Thirty minutes into the Champions League semifinal and the scenario Pep Guardiola had feared before the match was unfolding right before his eyes against Paris Saint-Germain at Parc des Princes.
“Everyone was playing safe, not having the personality to go and play,” Guardiola said. “That is why we were so shy.”
Indeed, with City trailing 1-0 and on the ropes early in the first leg, the one instruction Guardiola had particularly wanted to get through to his players – “Be ourselves” – was being ignored.
The fullbacks, so key to City’s fluid system, we’re sitting back, unusually. The passes in midfield were safe. There was little ambition in an attack again featuring no recognized striker.
That City managed to turn the situation around on the most significant European night of most of its players’ careers was why Guardiola looked so proud after his team’s 2-1 win on Wednesday.
A Champions League final has never been so close for the blue half of Manchester, having looked so far away at one stage.
Guardiola again doesn’t want his players to lose sight of one overarching principle ahead of Tuesday’s second leg at Etihad Stadium. “It‘s simple,” he said. “If we play shy and not who we are, everything can happen, and PSG has the quality to turn it on.“But if we play the way we played the second half, who we are, maybe we will have the chance to reach the final.”
Despite its dominant second-half display, when the team played with more courage and purpose, and the fullbacks finally got themselves in attacking positions, City still relied on two pieces of fortune for the goals. Kevin De Bruyne’s cross evaded everyone and found the corner of the net, while Riyad Mahrez indeed could not have purposely picked a small hole in PSG’s defensive wall for his winning goal from a free-kick.
The third goal for City after PSG midfielder Idrissa Gueye was sent off for a foul on Ilkay Gundogan would have left the French team with perhaps too big a mountain to climb. As it is, City will have to be wary of an opponent that scored four goals at Barcelona’s Camp Nou and three at Bayern Munich’s Allianz Arena previously in the knockout stage.
“We know there are going to be moments where we suffer,” De Bruyne said. “The quality at this stage, we know how good they are. You have to run hard for the team. (But) we also have quality.”
Other factors give City a more significant edge in light of the six-day turnaround to the second leg, too. While Guardiola can afford to play a virtual reserve team against Crystal Palace in the Premier League on Saturday, with the title close to being wrapped up, PSG coach Mauricio Pochettino is likely to field a strong line-up against Lens on the same day because the French league’s title race is so finely poised.
PSG is in second place, a point behind Lille and a point ahead of Monaco, with four games left, and has already lost to Lens this season. City, on the contrary, holds a 10-point lead over Manchester United.

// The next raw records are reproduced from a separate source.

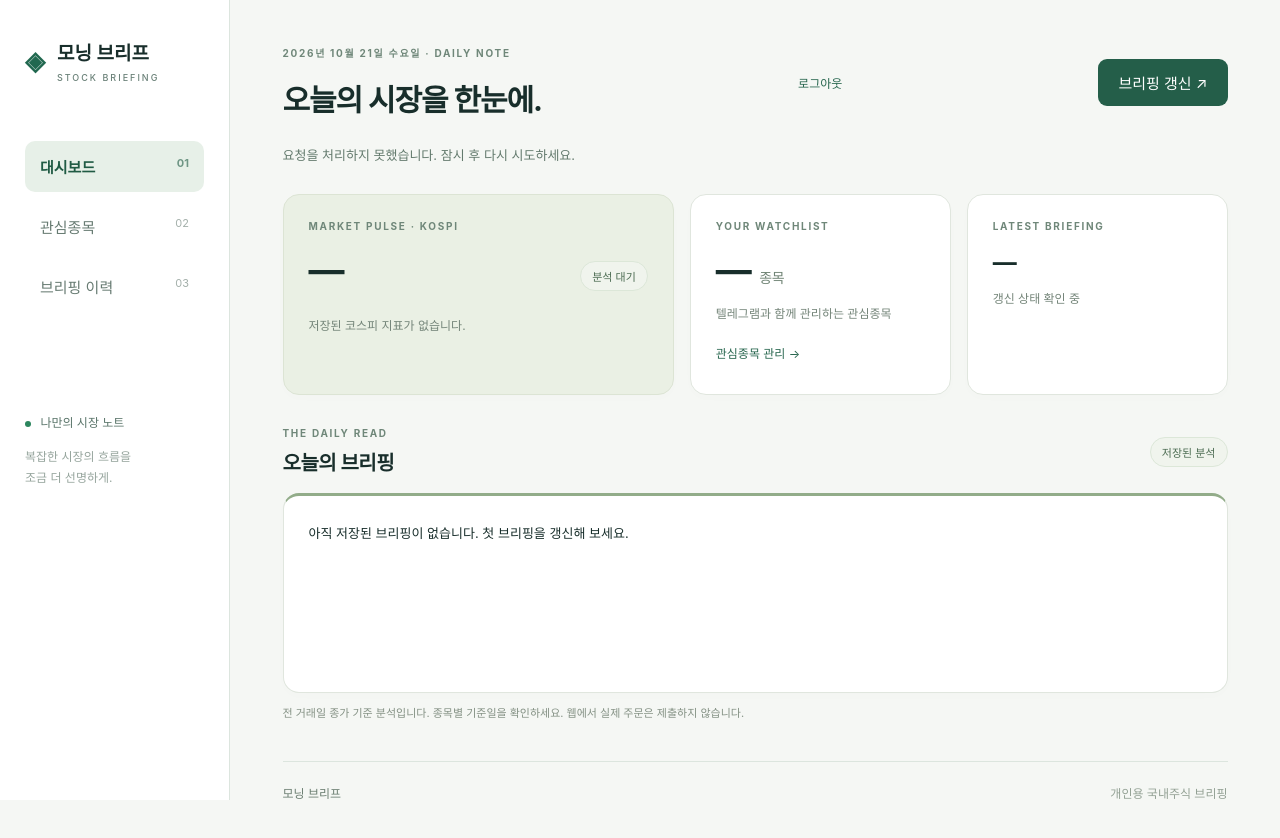
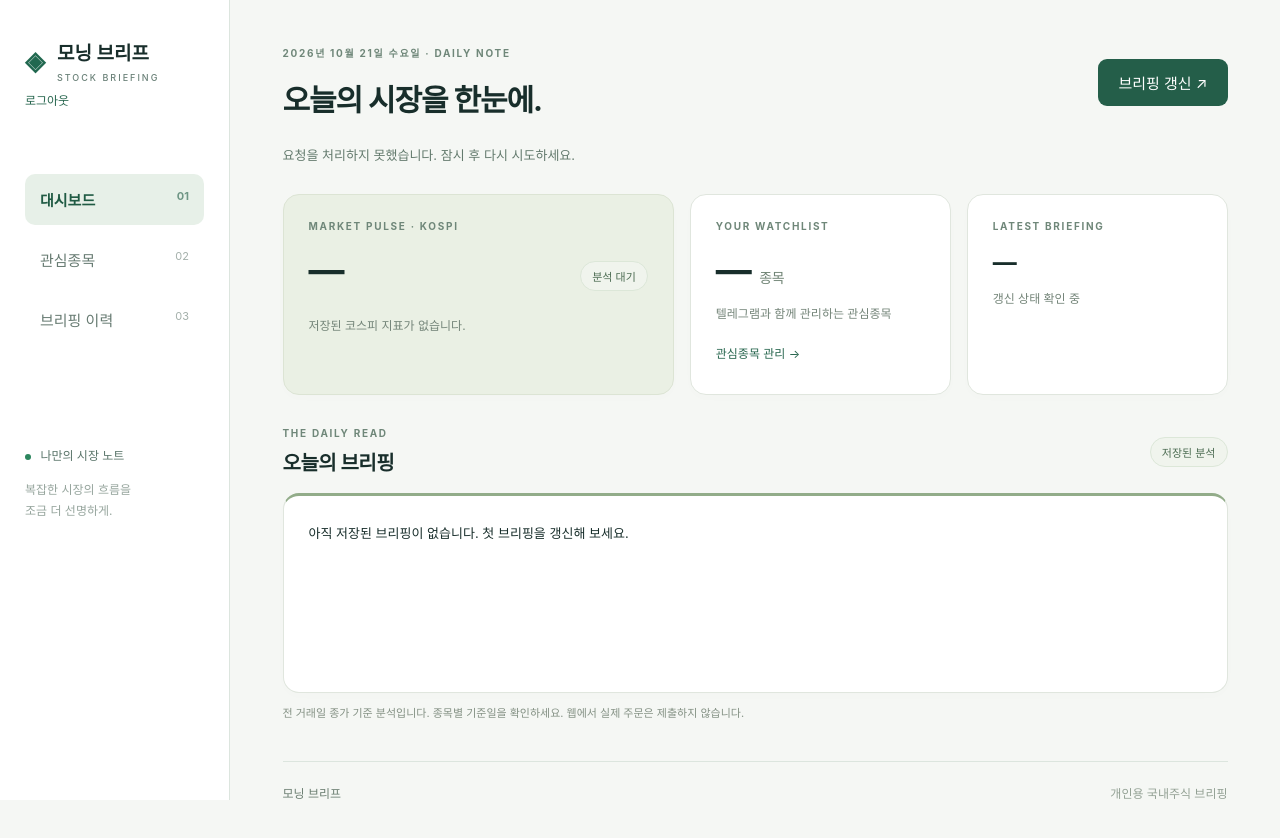
Before and after one commit to bluehawhy/stock-briefing, a plain HTML site: page app/web/index.html in a window 1280 px wide. Drawn offline with Linux system fonts and the light colour scheme; files that its build step writes are made by us from their sources; no server answers; files whose address does not match are found by name.

Commit message:
fix: move logout to top branding row

```diff
--- a/app/web/index.html
+++ b/app/web/index.html
@@ -1,7 +1,7 @@
 <!doctype html>
 <html lang="ko"><head><meta charset="utf-8"><meta name="viewport" content="width=device-width,initial-scale=1"><meta name="color-scheme" content="light"><title>모닝 브리프 · 국내주식</title><link rel="stylesheet" href="/stock-briefing/assets/dashboard.css"><script defer src="/stock-briefing/assets/dashboard.js"></script></head>
-<body><div class="shell"><aside><a class="brand" href="/stock-briefing/">◈ <span>모닝 브리프<small>STOCK BRIEFING</small></span></a><nav aria-label="메인 메뉴"><button data-view="home" aria-current="page">대시보드 <span>01</span></button><button data-view="watch">관심종목 <span>02</span></button><button data-view="history">브리핑 이력 <span>03</span></button></nav><div class="aside-note"><span class="dot"></span> 나만의 시장 노트<p>복잡한 시장의 흐름을<br>조금 더 선명하게.</p></div></aside>
-<main><header><div><p class="eyebrow" id="today">DAILY MARKET NOTE</p><h1 id="page-title">오늘의 시장을 한눈에.</h1></div><button id="logout" class="text-button">로그아웃</button><button id="refresh" class="primary">브리핑 갱신 ↗</button></header><p id="notice" role="status" aria-live="polite">저장된 데이터를 불러오고 있습니다.</p>
+<body><div class="shell"><aside><div class="brand-row"><a class="brand" href="/stock-briefing/">◈ <span>모닝 브리프<small>STOCK BRIEFING</small></span></a><button id="logout" class="text-button" type="button">로그아웃</button></div><nav aria-label="메인 메뉴"><button data-view="home" aria-current="page">대시보드 <span>01</span></button><button data-view="watch">관심종목 <span>02</span></button><button data-view="history">브리핑 이력 <span>03</span></button></nav><div class="aside-note"><span class="dot"></span> 나만의 시장 노트<p>복잡한 시장의 흐름을<br>조금 더 선명하게.</p></div></aside>
+<main><header><div><p class="eyebrow" id="today">DAILY MARKET NOTE</p><h1 id="page-title">오늘의 시장을 한눈에.</h1></div><button id="refresh" class="primary">브리핑 갱신 ↗</button></header><p id="notice" role="status" aria-live="polite">저장된 데이터를 불러오고 있습니다.</p>
 <section id="home" class="view"><div class="metrics"><article class="card market"><p class="eyebrow">MARKET PULSE · KOSPI</p><div class="market-top"><h2 id="kospi">—</h2><span id="phase" class="pill">분석 대기</span></div><p id="market-basis" class="muted">저장된 코스피 지표가 없습니다.</p><div id="market-detail" class="market-detail"></div></article><article class="card"><p class="eyebrow">YOUR WATCHLIST</p><h2 id="watch-count">—<small>종목</small></h2><p class="muted">텔레그램과 함께 관리하는 관심종목</p><button class="text-button" data-view="watch">관심종목 관리 →</button></article><article class="card"><p class="eyebrow">LATEST BRIEFING</p><h2 id="latest-day">—</h2><p id="job-state" class="muted">갱신 상태 확인 중</p></article></div><div class="section-heading"><div><p class="eyebrow">THE DAILY READ</p><h2>오늘의 브리핑</h2></div><span class="pill">저장된 분석</span></div><article class="card report"><pre id="briefing">아직 저장된 브리핑이 없습니다. 첫 브리핑을 갱신해 보세요.</pre></article><p class="footnote">전 거래일 종가 기준 분석입니다. 종목별 기준일을 확인하세요. 웹에서 실제 주문은 제출하지 않습니다.</p></section>
 <section id="watch" class="view" hidden><div class="card add-card"><div><h2>관심 있는 종목을 담아보세요.</h2><p class="muted">종목명 전체 또는 영문·숫자 6자리 코드를 입력하세요.</p></div><form id="watch-form"><label class="sr-only" for="query">종목명 또는 코드</label><input id="query" maxlength="40" required placeholder="삼성전자 또는 005930" autocomplete="off"><button class="primary" type="submit">추가</button></form></div><div class="section-heading"><h2>나의 관심종목</h2><span class="muted">저장된 최신 의견 · 현재가 아님</span></div><div id="watch-list" class="watch-grid"></div></section>
 <section id="history" class="view" hidden><div class="section-heading"><div><p class="eyebrow">YOUR ARCHIVE</p><h2>쌓이는 시장의 기록</h2></div></div><div class="history-layout"><div class="card history-list"><div id="history-list"></div><button id="older" class="text-button" hidden>이전 기록 더 보기 ↓</button></div><article class="card report"><h2 id="history-title">날짜를 선택하세요</h2><pre id="history-body">저장된 날짜를 선택하면 당시 브리핑 전체를 볼 수 있습니다.</pre></article></div></section>
```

Then there’s the backbone City has developed under Guardiola, especially now that the defense is more solid following the early season arrival of center back Ruben Dias. The team fell behind to Borussia Dortmund, Aston Villa, and now PSG in the last two weeks and went on to win each time.

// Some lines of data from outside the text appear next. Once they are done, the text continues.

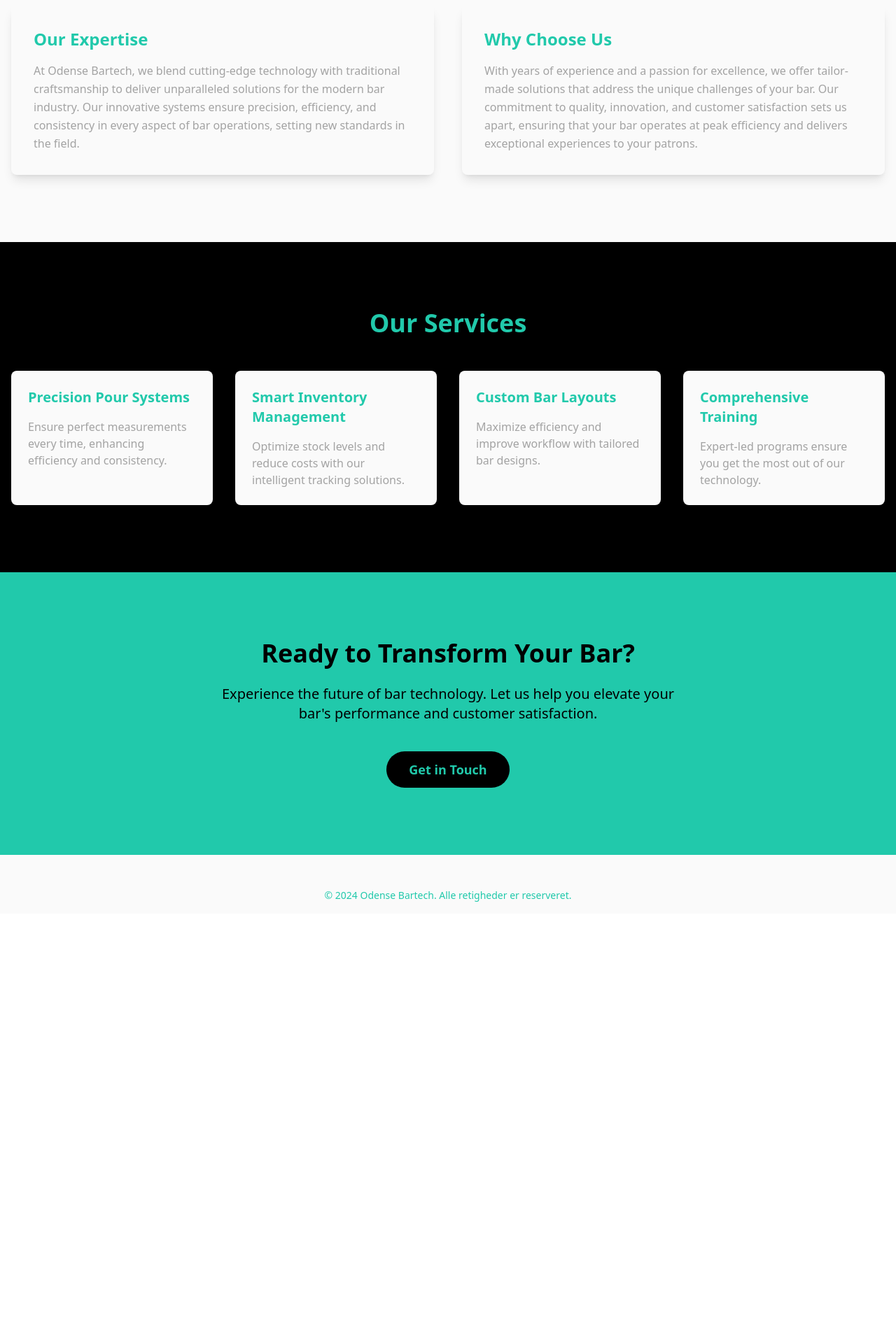
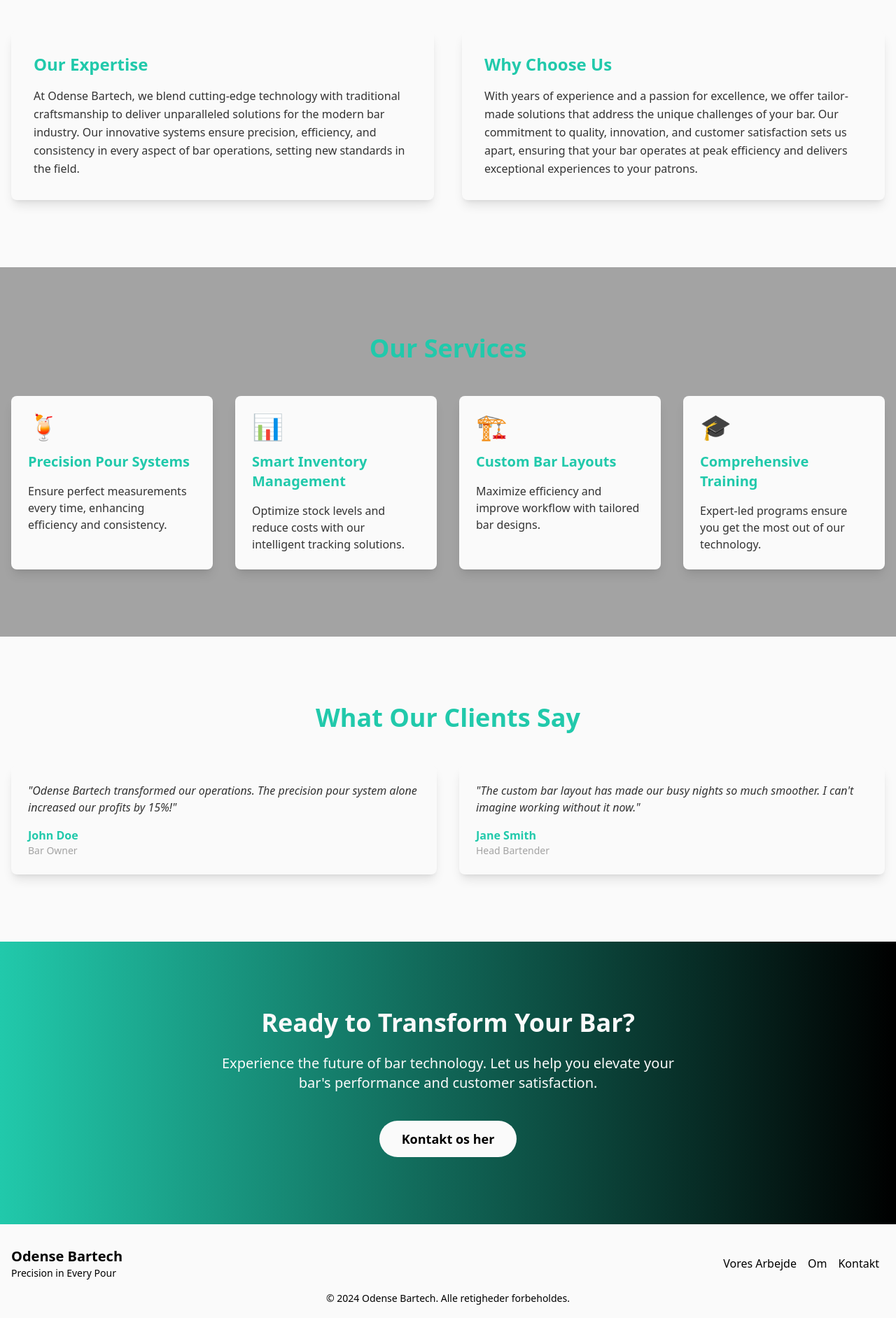
Before and after one commit to TSM-Odense-Bartech/odense-bartech, a Nuxt app: page / in a window 1280 px wide. Shown: the part 676-2560 px from the top of the page at 70% size. Before the commit the page ends 1982 px from the top, so only its background shows below. Built offline with nearby package versions, Linux system fonts and the light colour scheme.

Commit message:
Changed Footer and Landing Page

```diff
--- a/components/AppFooter.vue
+++ b/components/AppFooter.vue
@@ -3,12 +3,31 @@ const today = new Date();
 </script>
 
 <template>
-  <footer class="text-primary p-4 mt-8 bg-tertiary">
-    <div class="container mx-auto text-center">
-      <p class="text-sm">
-        &copy; {{ today.getFullYear() }} Odense Bartech. Alle retigheder er
-        reserveret.
-      </p>
+  <footer class="bg-gray-800 text-white py-8">
+    <div class="container mx-auto px-4">
+      <div class="flex flex-wrap justify-between items-center">
+        <div class="w-full md:w-auto text-center md:text-left mb-4 md:mb-0">
+          <h3 class="text-xl font-bold">Odense Bartech</h3>
+          <p class="text-sm text-gray-400">Precision in Every Pour</p>
+        </div>
+        <div class="w-full md:w-auto text-center md:text-right">
+          <NuxtLink
+            to="/vores-arbejde"
+            class="text-gray-400 hover:text-white mx-2"
+            >Vores Arbejde</NuxtLink
+          >
+          <NuxtLink to="/om" class="text-gray-400 hover:text-white mx-2"
+            >Om</NuxtLink
+          >
+          <NuxtLink to="/kontakt" class="text-gray-400 hover:text-white mx-2"
+            >Kontakt</NuxtLink
+          >
+        </div>
+      </div>
+      <div class="mt-4 text-center text-sm text-gray-400">
+        © {{ new Date().getFullYear() }} Odense Bartech. Alle retigheder
+        forbeholdes.
+      </div>
     </div>
   </footer>
 </template>
--- a/pages/index.vue
+++ b/pages/index.vue
@@ -1,4 +1,4 @@
-<script lang="ts" setup>
+<script setup lang="ts">
 import { ref } from "vue";
 
 const features = ref([
@@ -6,59 +6,81 @@ const features = ref([
     title: "Precision Pour Systems",
     description:
       "Ensure perfect measurements every time, enhancing efficiency and consistency.",
+    icon: "🍹",
   },
   {
     title: "Smart Inventory Management",
     description:
       "Optimize stock levels and reduce costs with our intelligent tracking solutions.",
+    icon: "📊",
   },
   {
     title: "Custom Bar Layouts",
     description:
       "Maximize efficiency and improve workflow with tailored bar designs.",
+    icon: "🏗️",
   },
   {
     title: "Comprehensive Training",
     description:
       "Expert-led programs ensure you get the most out of our technology.",
+    icon: "🎓",
+  },
+]);
+
+const testimonials = ref([
+  {
+    name: "John Doe",
+    position: "Bar Owner",
+    content:
+      "Odense Bartech transformed our operations. The precision pour system alone increased our profits by 15%!",
+  },
+  {
+    name: "Jane Smith",
+    position: "Head Bartender",
+    content:
+      "The custom bar layout has made our busy nights so much smoother. I can't imagine working without it now.",
   },
 ]);
 </script>
 
 <template>
   <div class="min-h-screen bg-tertiary text-textprimary">
-    <!-- Hero Section -->
-    <header class="bg-secondary py-24 sm:py-32">
+    <header class="bg-gradient-to-r from-primary to-secondary py-24 sm:py-32">
       <div class="container mx-auto px-4 text-center">
         <h1
-          class="text-4xl sm:text-5xl md:text-6xl font-bold mb-6 text-primary"
+          class="text-5xl sm:text-6xl md:text-7xl font-bold mb-6 text-tertiary"
         >
           Odense Bartech
         </h1>
         <p class="text-xl sm:text-2xl md:text-3xl mb-10 text-tertiary">
           Precision in Every Pour
         </p>
-        <a
-          href="#contact"
-          class="bg-primary text-secondary font-bold py-3 px-8 rounded-full hover:bg-opacity-90 transition duration-300 text-lg"
-          >Get Started</a
+        <NuxtLink
+          to="#contact"
+          class="bg-tertiary text-secondary font-bold py-3 px-8 rounded-full hover:bg-textsecondary transition duration-300 text-lg inline-flex items-center"
         >
+          Kom igang her
+        </NuxtLink>
       </div>
     </header>
 
     <main>
-      <!-- About Section -->
       <section class="py-20 sm:py-24">
         <div class="container mx-auto px-4">
-          <h2 class="text-3xl sm:text-4xl font-bold mb-12 text-center">
+          <h2
+            class="text-3xl sm:text-4xl font-bold mb-12 text-center text-primary"
+          >
             Revolutionizing Bar Technology
           </h2>
           <div class="grid grid-cols-1 md:grid-cols-2 gap-10">
-            <div class="bg-white p-8 rounded-lg shadow-lg">
+            <div
+              class="bg-tertiary p-8 rounded-lg shadow-lg hover:shadow-xl transition duration-300"
+            >
               <h3 class="text-2xl font-semibold mb-4 text-primary">
                 Our Expertise
               </h3>
-              <p class="text-textsecondary leading-relaxed">
+              <p class="text-textprimary leading-relaxed">
                 At Odense Bartech, we blend cutting-edge technology with
                 traditional craftsmanship to deliver unparalleled solutions for
                 the modern bar industry. Our innovative systems ensure
@@ -66,11 +88,13 @@ const features = ref([
                 operations, setting new standards in the field.
               </p>
             </div>
-            <div class="bg-white p-8 rounded-lg shadow-lg">
+            <div
+              class="bg-tertiary p-8 rounded-lg shadow-lg hover:shadow-xl transition duration-300"
+            >
               <h3 class="text-2xl font-semibold mb-4 text-primary">
                 Why Choose Us
               </h3>
-              <p class="text-textsecondary leading-relaxed">
+              <p class="text-textprimary leading-relaxed">
                 With years of experience and a passion for excellence, we offer
                 tailor-made solutions that address the unique challenges of your
                 bar. Our commitment to quality, innovation, and customer
@@ -83,8 +107,7 @@ const features = ref([
         </div>
       </section>
 
-      <!-- Features Section -->
-      <section class="bg-secondary py-20 sm:py-24">
+      <section class="bg-textsecondary py-20 sm:py-24">
         <div class="container mx-auto px-4">
           <h2
             class="text-3xl sm:text-4xl font-bold mb-12 text-center text-primary"
@@ -95,32 +118,62 @@ const features = ref([
             <div
               v-for="feature in features"
               :key="feature.title"
-              class="bg-tertiary p-6 rounded-lg shadow-lg transition duration-300 hover:shadow-xl"
+              class="bg-tertiary p-6 rounded-lg shadow-lg transition duration-300 hover:shadow-xl hover:transform hover:-translate-y-1"
             >
+              <div class="text-4xl mb-4">{{ feature.icon }}</div>
               <h3 class="text-xl font-semibold mb-4 text-primary">
                 {{ feature.title }}
               </h3>
-              <p class="text-textsecondary">{{ feature.description }}</p>
+              <p class="text-textprimary">{{ feature.description }}</p>
             </div>
           </div>
         </div>
       </section>
 
-      <!-- Call to Action Section -->
-      <section class="py-20 sm:py-24 bg-primary">
+      <section class="py-20 sm:py-24">
+        <div class="container mx-auto px-4">
+          <h2
+            class="text-3xl sm:text-4xl font-bold mb-12 text-center text-primary"
+          >
+            What Our Clients Say
+          </h2>
+          <div class="grid grid-cols-1 md:grid-cols-2 gap-8">
+            <div
+              v-for="testimonial in testimonials"
+              :key="testimonial.name"
+              class="bg-tertiary p-6 rounded-lg shadow-lg"
+            >
+              <p class="text-textprimary italic mb-4">
+                "{{ testimonial.content }}"
+              </p>
+              <div class="font-semibold text-primary">
+                {{ testimonial.name }}
+              </div>
+              <div class="text-sm text-textsecondary">
+                {{ testimonial.position }}
+              </div>
+            </div>
+          </div>
+        </div>
+      </section>
+
+      <section
+        class="py-20 sm:py-24 bg-gradient-to-r from-primary to-secondary"
+      >
         <div class="container mx-auto px-4 text-center">
-          <h2 class="text-3xl sm:text-4xl font-bold mb-6 text-secondary">
+          <h2 class="text-3xl sm:text-4xl font-bold mb-6 text-tertiary">
             Ready to Transform Your Bar?
           </h2>
-          <p class="text-xl text-secondary mb-10 max-w-2xl mx-auto">
+          <p class="text-xl text-tertiary mb-10 max-w-2xl mx-auto">
             Experience the future of bar technology. Let us help you elevate
             your bar's performance and customer satisfaction.
           </p>
-          <a
-            href="/kontakt"
-            class="bg-secondary text-primary font-bold py-3 px-8 rounded-full hover:bg-opacity-90 transition duration-300 text-lg inline-block"
-            >Get in Touch</a
+          <NuxtLink
+            to="/kontakt"
+            class="bg-tertiary text-secondary font-bold py-3 px-8 rounded-full hover:bg-textsecondary transition duration-300 text-lg inline-flex items-center"
           >
+            Kontakt os her
+          </NuxtLink>
         </div>
       </section>
     </main>
```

This month, the city has lost to Leeds in the league and Chelsea in the FA Cup semifinals, but Guardiola rotated heavily for both games, and the team’s rhythm was affected. A fresh and full-strength City lineup is another proposition entirely.
Still, City’s players are not getting ahead of themselves. The celebrations were reserved at the final whistle, and Guardiola said there was “no cheering” in the locker room, with the job only half-done and that threat of Neymar and Mbappe so clear.
“Just calm,” Guardiola said, “because we know anything can happen in the second leg.”